added fuel to the flame of anger that was con-
suming him by telling him that he, the captain,
 ought to be proud  of his recent office, when an
explosion followed, on which we based our  sell. 
To remedy it the lad went to the captain and
steward.    After some laughter, a better state of
things was inaugurated and we invited to share
the captain s table.      Ashore, after dinner, in
boat.    Gen. Grover, Major Robinson and others
on the levee.    A ramble, the particulars of
which are detailed in the Tribune letter on
the opposite page.  I wrote one, as told, about the
capture of Baton Rouge, but it was printed on
t other side of the page containing the voyage of
the North Star.                Loafing on deck in the
evening, spouting poetry and telling stories with
Schell and Howell.
  19.  Friday.   A day aboard.  Scribbling.
  20.  Saturday.   The North Star up against 
the wharf.   With Schell and Howell into the city,
the particulars related in Tribune letter on
Page
Title:Thomas Butler Gunn Diaries, Volume Twenty-One: page one hundred and seventeen
Description:Describes time spent aboard the North Star by Baton Rouge.
Date:1862-12-18
Subject:Civil War; Grover, Cuvier; Gunn, Thomas Butler; Hayes (reporter); Howell; Journalism; McClure, Captain; Military; New York tribune.; North Star (Ship); Robinson, Harai; Schell, Frank H.
Coverage (City/State):Baton Rouge, [Louisiana]
Scan Date:2010-11-18

 

Volume
Title:Thomas Butler Gunn Diaries, Volume Twenty-One
Description:Includes Gunn's descriptions of his experiences as a war correspondent for ""The New York Tribune"" at New Orleans, Louisiana, and Baton Rouge, Louisiana; boarding house living; a visit to the Rawlings family; a fight with Mr. Blankman at his boarding house; his journey on the North Star with the Banks expedition; the re-occupation of Baton Rouge by Union forces; a visit to a sugar plantation in Louisiana; and Fanny Fern's daughter Grace Thomson's death.
Subject:African Americans; Boardinghouses; Bohemians; Civil War; Gunn, Thomas Butler; Journalism; Military; Publishers and publishing; Transportation; Travel; Women
Coverage (City/State):New York, New York; New Orleans, Louisiana; Baton Rouge, Louisiana
Note:Thomas Butler Gunn was born February 15, 1826, in Banbury, England, and came to New York in 1849. During the Civil War he worked as a correspondent for the New York Tribune and the New York Evening Post.
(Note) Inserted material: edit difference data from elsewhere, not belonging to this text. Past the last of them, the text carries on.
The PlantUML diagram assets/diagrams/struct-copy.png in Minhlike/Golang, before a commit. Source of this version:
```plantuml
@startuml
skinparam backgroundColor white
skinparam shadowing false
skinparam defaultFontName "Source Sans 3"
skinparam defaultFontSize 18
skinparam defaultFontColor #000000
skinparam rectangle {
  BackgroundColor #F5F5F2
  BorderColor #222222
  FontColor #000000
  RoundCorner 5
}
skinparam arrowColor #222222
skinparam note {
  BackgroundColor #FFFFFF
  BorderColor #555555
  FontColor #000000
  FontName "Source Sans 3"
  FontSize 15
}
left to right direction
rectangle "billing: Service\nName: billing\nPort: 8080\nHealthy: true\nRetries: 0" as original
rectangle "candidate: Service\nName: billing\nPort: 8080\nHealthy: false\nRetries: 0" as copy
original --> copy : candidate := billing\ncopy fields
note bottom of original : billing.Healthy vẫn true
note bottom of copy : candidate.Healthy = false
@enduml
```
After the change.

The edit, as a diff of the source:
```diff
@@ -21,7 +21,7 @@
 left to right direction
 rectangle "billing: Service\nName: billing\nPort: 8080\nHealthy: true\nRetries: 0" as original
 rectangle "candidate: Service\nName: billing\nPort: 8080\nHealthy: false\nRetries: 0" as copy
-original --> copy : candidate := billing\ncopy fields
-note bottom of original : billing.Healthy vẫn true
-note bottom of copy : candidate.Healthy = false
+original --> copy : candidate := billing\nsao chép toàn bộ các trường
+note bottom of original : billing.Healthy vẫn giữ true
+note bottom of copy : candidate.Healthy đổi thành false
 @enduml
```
He returned to England in 1863, and died in Birmingham in April 1903. The collection includes twenty-one volumes of his diaries, including newspaper clippings, letters, photographs, sketches, and various other items inserted by Gunn. Diary entries date from July 7, 1849, to April 7, 1863, and include his experiences with the New York publishing and literary world, his descriptions of boarding houses, his travels throughout the United States, and his experiences traveling with the Federal army as a Civil War correspondent.
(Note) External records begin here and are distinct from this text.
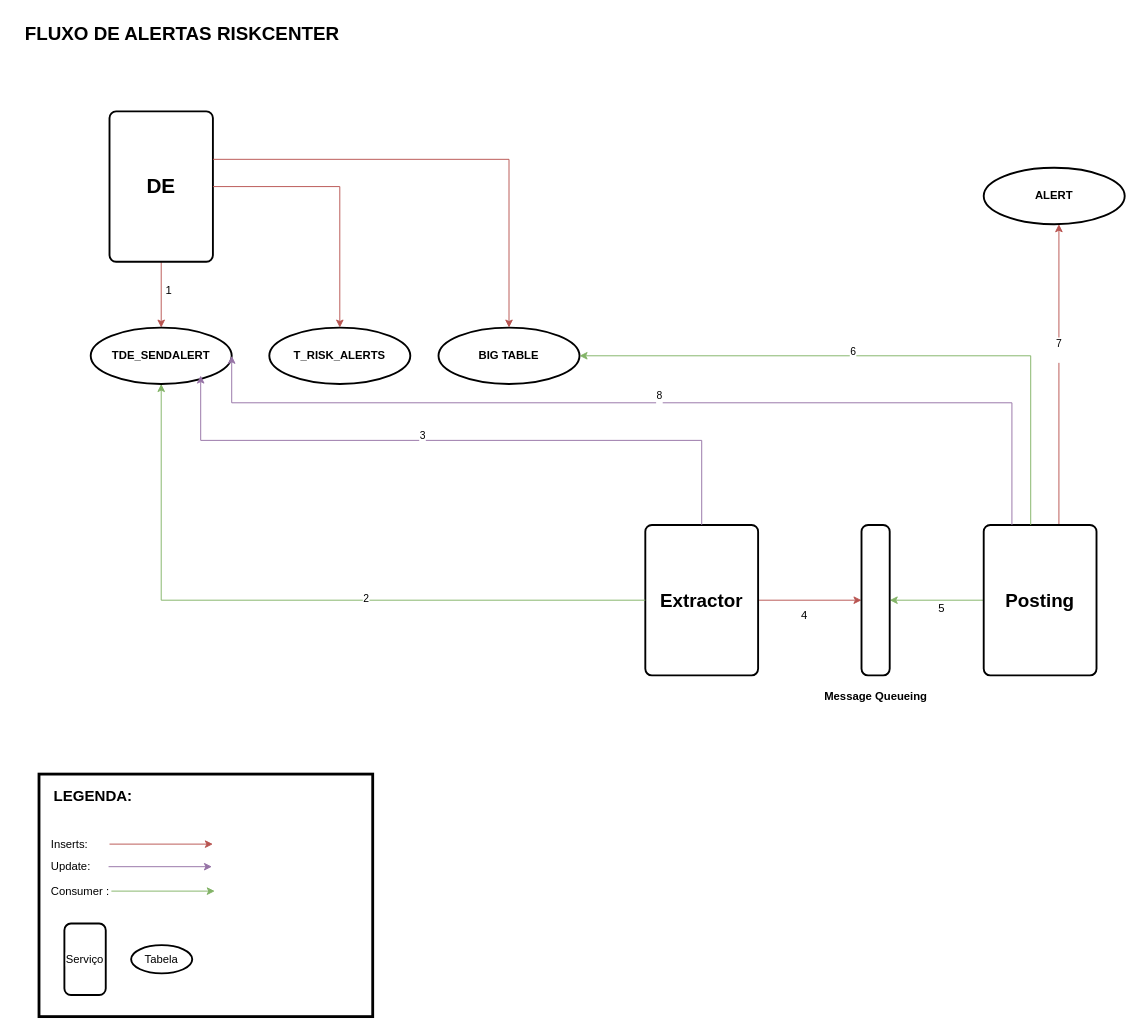
This is Projetos drawio/Diagrama sem nome.drawio from daviamarall/aws, a draw.io file, before an edit. Source tidied: cells renumbered, new cells numbered last; positions are measured from the earlier drawing's top-left corner, leaving out a move shared by most shapes. Both pictures are drawn from the tidied source at 94%, with x=0, y=0 at pixel (16, 16).
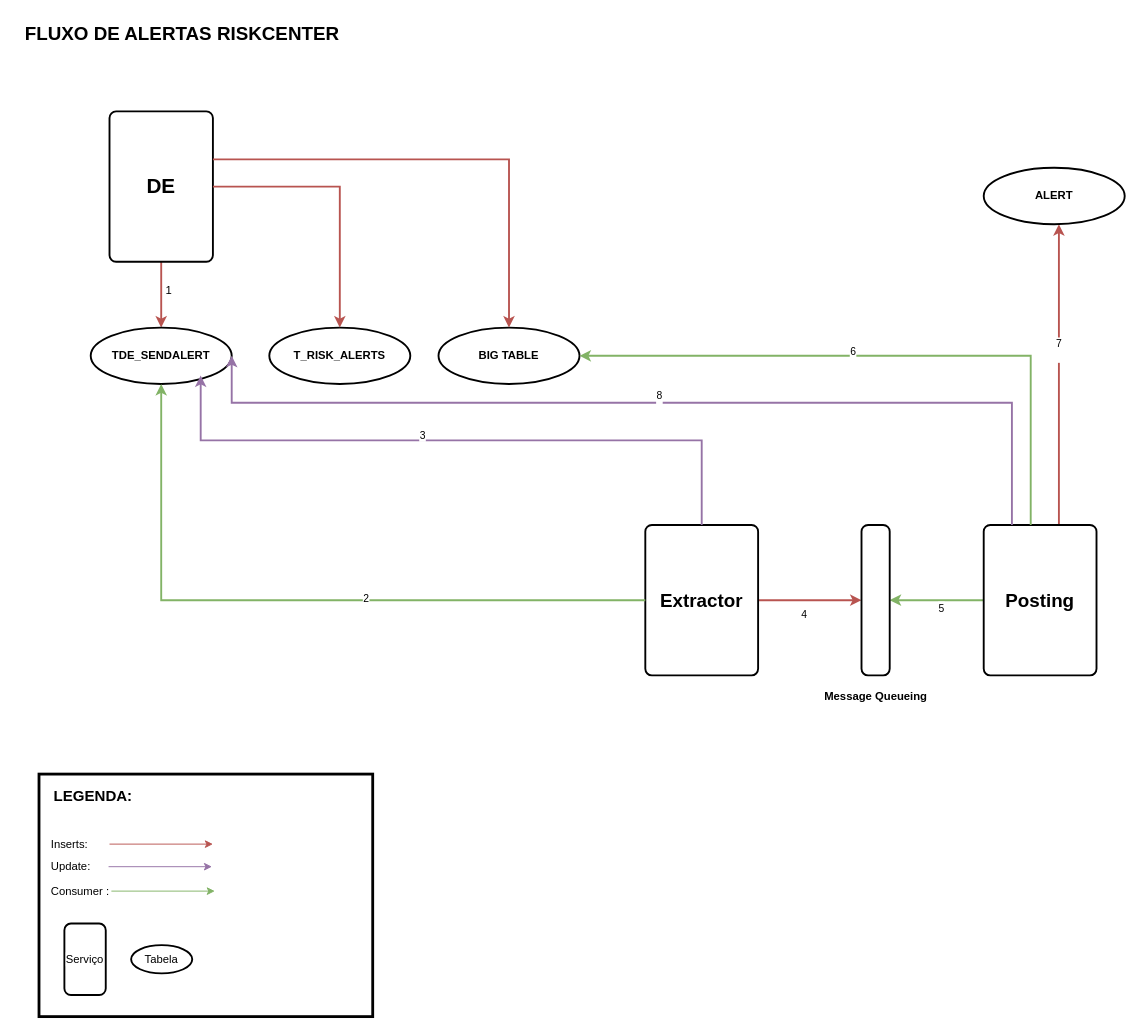
The same diagram, later.

The change refers to these unchanged cells:
```xml
<mxCell id="7" value="&lt;font style=&quot;font-size: 20px;&quot;&gt;&lt;b&gt;Posting&lt;/b&gt;&lt;/font&gt;" style="rounded=1;whiteSpace=wrap;html=1;absoluteArcSize=1;arcSize=14;strokeWidth=2;" parent="1" vertex="1">
  <mxGeometry x="1029" y="541" width="120" height="160" as="geometry" />
</mxCell>
<mxCell id="10" value="&lt;font style=&quot;font-size: 20px;&quot;&gt;&lt;b&gt;Extractor&lt;/b&gt;&lt;/font&gt;" style="rounded=1;whiteSpace=wrap;html=1;absoluteArcSize=1;arcSize=14;strokeWidth=2;" parent="1" vertex="1">
  <mxGeometry x="669" y="541" width="120" height="160" as="geometry" />
</mxCell>
<mxCell id="13" value="&lt;font style=&quot;font-size: 22px;&quot;&gt;&lt;b style=&quot;background-color: rgb(255, 255, 255);&quot;&gt;DE&lt;/b&gt;&lt;/font&gt;" style="rounded=1;whiteSpace=wrap;html=1;absoluteArcSize=1;arcSize=14;strokeWidth=2;labelBackgroundColor=default;" parent="1" vertex="1">
  <mxGeometry x="99" y="101" width="110" height="160" as="geometry" />
</mxCell>
<mxCell id="14" value="&lt;b&gt;TDE_SENDALERT&lt;/b&gt;" style="strokeWidth=2;html=1;shape=mxgraph.flowchart.start_1;whiteSpace=wrap;" parent="1" vertex="1">
  <mxGeometry x="79" y="331" width="150" height="60" as="geometry" />
</mxCell>
<mxCell id="15" value="&lt;b&gt;T_RISK_ALERTS&lt;/b&gt;" style="strokeWidth=2;html=1;shape=mxgraph.flowchart.start_1;whiteSpace=wrap;" parent="1" vertex="1">
  <mxGeometry x="269" y="331" width="150" height="60" as="geometry" />
</mxCell>
<mxCell id="16" value="&lt;b&gt;BIG TABLE&lt;/b&gt;" style="strokeWidth=2;html=1;shape=mxgraph.flowchart.start_1;whiteSpace=wrap;" parent="1" vertex="1">
  <mxGeometry x="449" y="331" width="150" height="60" as="geometry" />
</mxCell>
<mxCell id="19" style="rounded=1;whiteSpace=wrap;html=1;absoluteArcSize=1;arcSize=14;strokeWidth=2;verticalAlign=middle;labelBackgroundColor=none;" parent="1" vertex="1">
  <mxGeometry x="899" y="541" width="30" height="160" as="geometry" />
</mxCell>
<mxCell id="23" value="&lt;b&gt;ALERT&lt;/b&gt;" style="strokeWidth=2;html=1;shape=mxgraph.flowchart.start_1;whiteSpace=wrap;" parent="1" vertex="1">
  <mxGeometry x="1029" y="161" width="150" height="60" as="geometry" />
</mxCell>
```

Diff of the diagram source:
```diff
@@
-    <mxCell id="3" style="edgeStyle=orthogonalEdgeStyle;rounded=0;jettySize=auto;html=1;fillColor=#f8cecc;strokeColor=#b85450;flowAnimation=1;" parent="1" edge="1" source="7" target="23">
+    <mxCell id="3" style="edgeStyle=orthogonalEdgeStyle;rounded=0;jettySize=auto;html=1;fillColor=#f8cecc;strokeColor=#b85450;flowAnimation=1;strokeWidth=2;" parent="1" edge="1" source="7" target="23">
       <mxGeometry relative="1" as="geometry">
         <Array as="points">
           <mxPoint x="1109" y="391" />
           <mxPoint x="1109" y="391" />
         </Array>
       </mxGeometry>
     </mxCell>
@@
-    <mxCell id="5" style="edgeStyle=orthogonalEdgeStyle;rounded=0;jettySize=auto;html=1;entryX=1;entryY=0.5;entryDx=0;entryDy=0;fillColor=#d5e8d4;strokeColor=#82b366;flowAnimation=1;strokeWidth=1;" parent="1" edge="1" source="7" target="19">
+    <mxCell id="5" style="edgeStyle=orthogonalEdgeStyle;rounded=0;jettySize=auto;html=1;entryX=1;entryY=0.5;entryDx=0;entryDy=0;fillColor=#d5e8d4;strokeColor=#82b366;flowAnimation=1;strokeWidth=2;" parent="1" edge="1" source="7" target="19">
       <mxGeometry relative="1" as="geometry" />
     </mxCell>
-    <mxCell id="6" value="5" style="edgeLabel;html=1;align=center;verticalAlign=top;fontSize=12;" parent="5" vertex="1">
+    <mxCell id="6" value="&lt;font style=&quot;font-size: 11px;&quot;&gt;5&lt;/font&gt;" style="edgeLabel;html=1;align=center;verticalAlign=top;fontSize=12;" parent="5" vertex="1">
       <mxGeometry x="-0.08" y="-5" relative="1" as="geometry" />
     </mxCell>
@@
-    <mxCell id="8" style="edgeStyle=orthogonalEdgeStyle;rounded=0;jettySize=auto;html=1;entryX=0;entryY=0.5;entryDx=0;entryDy=0;fillColor=#f8cecc;strokeColor=#b85450;flowAnimation=1;" parent="1" edge="1" source="10" target="19">
+    <mxCell id="8" style="edgeStyle=orthogonalEdgeStyle;rounded=0;jettySize=auto;html=1;entryX=0;entryY=0.5;entryDx=0;entryDy=0;fillColor=#f8cecc;strokeColor=#b85450;flowAnimation=1;strokeWidth=2;" parent="1" edge="1" source="10" target="19">
       <mxGeometry relative="1" as="geometry" />
     </mxCell>
-    <mxCell id="9" value="4" style="edgeLabel;html=1;align=center;verticalAlign=top;fontSize=12;" parent="8" vertex="1">
+    <mxCell id="9" value="4" style="edgeLabel;html=1;align=center;verticalAlign=top;fontSize=11;" parent="8" vertex="1">
       <mxGeometry x="-0.13" y="-2" relative="1" as="geometry" />
     </mxCell>
@@
-    <mxCell id="11" style="edgeStyle=orthogonalEdgeStyle;rounded=0;jettySize=auto;html=1;flowAnimation=1;strokeColor=#b85450;strokeWidth=1;fillColor=#f8cecc;" parent="1" edge="1" source="13" target="14">
+    <mxCell id="11" style="edgeStyle=orthogonalEdgeStyle;rounded=0;jettySize=auto;html=1;flowAnimation=1;strokeColor=#b85450;strokeWidth=2;fillColor=#f8cecc;" parent="1" edge="1" source="13" target="14">
       <mxGeometry relative="1" as="geometry" />
     </mxCell>
@@
-    <mxCell id="17" style="edgeStyle=orthogonalEdgeStyle;rounded=0;jettySize=auto;html=1;entryX=0.5;entryY=0;entryDx=0;entryDy=0;entryPerimeter=0;flowAnimation=1;strokeColor=#b85450;strokeWidth=1;fillColor=#f8cecc;" parent="1" edge="1" source="13" target="15">
+    <mxCell id="17" style="edgeStyle=orthogonalEdgeStyle;rounded=0;jettySize=auto;html=1;entryX=0.5;entryY=0;entryDx=0;entryDy=0;entryPerimeter=0;flowAnimation=1;strokeColor=#b85450;strokeWidth=2;fillColor=#f8cecc;" parent="1" edge="1" source="13" target="15">
       <mxGeometry relative="1" as="geometry" />
     </mxCell>
-    <mxCell id="18" style="edgeStyle=orthogonalEdgeStyle;rounded=0;jettySize=auto;html=1;entryX=0.5;entryY=0;entryDx=0;entryDy=0;entryPerimeter=0;strokeColor=#b85450;flowAnimation=1;strokeWidth=1;fillColor=#f8cecc;" parent="1" edge="1" source="13" target="16">
+    <mxCell id="18" style="edgeStyle=orthogonalEdgeStyle;rounded=0;jettySize=auto;html=1;entryX=0.5;entryY=0;entryDx=0;entryDy=0;entryPerimeter=0;strokeColor=#b85450;flowAnimation=1;strokeWidth=2;fillColor=#f8cecc;" parent="1" edge="1" source="13" target="16">
       <mxGeometry relative="1" as="geometry">
         <Array as="points">
           <mxPoint x="524" y="152" />
         </Array>
       </mxGeometry>
     </mxCell>
@@
-    <mxCell id="20" style="edgeStyle=orthogonalEdgeStyle;rounded=0;jettySize=auto;html=1;entryX=0.78;entryY=0.85;entryDx=0;entryDy=0;entryPerimeter=0;exitX=0.5;exitY=0;exitDx=0;exitDy=0;fillColor=#e1d5e7;strokeColor=#9673a6;flowAnimation=1;shadow=0;" parent="1" edge="1" source="10" target="14">
+    <mxCell id="20" style="edgeStyle=orthogonalEdgeStyle;rounded=0;jettySize=auto;html=1;entryX=0.78;entryY=0.85;entryDx=0;entryDy=0;entryPerimeter=0;exitX=0.5;exitY=0;exitDx=0;exitDy=0;fillColor=#e1d5e7;strokeColor=#9673a6;flowAnimation=1;shadow=0;strokeWidth=2;" parent="1" edge="1" source="10" target="14">
       <mxGeometry relative="1" as="geometry">
         <Array as="points">
           <mxPoint x="729" y="451" />
           <mxPoint x="196" y="451" />
         </Array>
       </mxGeometry>
     </mxCell>
@@
-    <mxCell id="24" value="8&lt;div&gt;&lt;br&gt;&lt;/div&gt;" style="edgeStyle=orthogonalEdgeStyle;rounded=0;jettySize=auto;html=1;entryX=1;entryY=0.5;entryDx=0;entryDy=0;entryPerimeter=0;fillColor=#e1d5e7;strokeColor=#9673a6;flowAnimation=1;" parent="1" edge="1" source="7" target="14">
+    <mxCell id="24" value="8&lt;div&gt;&lt;br&gt;&lt;/div&gt;" style="edgeStyle=orthogonalEdgeStyle;rounded=0;jettySize=auto;html=1;entryX=1;entryY=0.5;entryDx=0;entryDy=0;entryPerimeter=0;fillColor=#e1d5e7;strokeColor=#9673a6;flowAnimation=1;strokeWidth=2;" parent="1" edge="1" source="7" target="14">
       <mxGeometry relative="1" as="geometry">
         <Array as="points">
           <mxPoint x="1059" y="411" />
           <mxPoint x="229" y="411" />
         </Array>
       </mxGeometry>
     </mxCell>
-    <mxCell id="25" style="edgeStyle=orthogonalEdgeStyle;rounded=0;jettySize=auto;html=1;entryX=1;entryY=0.5;entryDx=0;entryDy=0;entryPerimeter=0;fillColor=#d5e8d4;strokeColor=#82b366;flowAnimation=1;" parent="1" edge="1" source="7" target="16">
+    <mxCell id="25" style="edgeStyle=orthogonalEdgeStyle;rounded=0;jettySize=auto;html=1;entryX=1;entryY=0.5;entryDx=0;entryDy=0;entryPerimeter=0;fillColor=#d5e8d4;strokeColor=#82b366;flowAnimation=1;strokeWidth=2;" parent="1" edge="1" source="7" target="16">
       <mxGeometry relative="1" as="geometry">
         <Array as="points">
           <mxPoint x="1079" y="361" />
         </Array>
       </mxGeometry>
     </mxCell>
@@
-    <mxCell id="36" style="edgeStyle=orthogonalEdgeStyle;rounded=0;jettySize=auto;html=1;entryX=0.5;entryY=1;entryDx=0;entryDy=0;entryPerimeter=0;fillColor=#d5e8d4;strokeColor=#82b366;flowAnimation=1;" parent="1" edge="1" source="10" target="14">
+    <mxCell id="36" style="edgeStyle=orthogonalEdgeStyle;rounded=0;jettySize=auto;html=1;entryX=0.5;entryY=1;entryDx=0;entryDy=0;entryPerimeter=0;fillColor=#d5e8d4;strokeColor=#82b366;flowAnimation=1;strokeWidth=2;" parent="1" edge="1" source="10" target="14">
       <mxGeometry relative="1" as="geometry" />
     </mxCell>
```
Publisher:Missouri History Museum
Rights:Copyright 2010 Missouri History Museum.
Source:Page images, transcriptions, and metadata of the Thomas Butler Gunn diaries have been provided by the Missouri History Museum.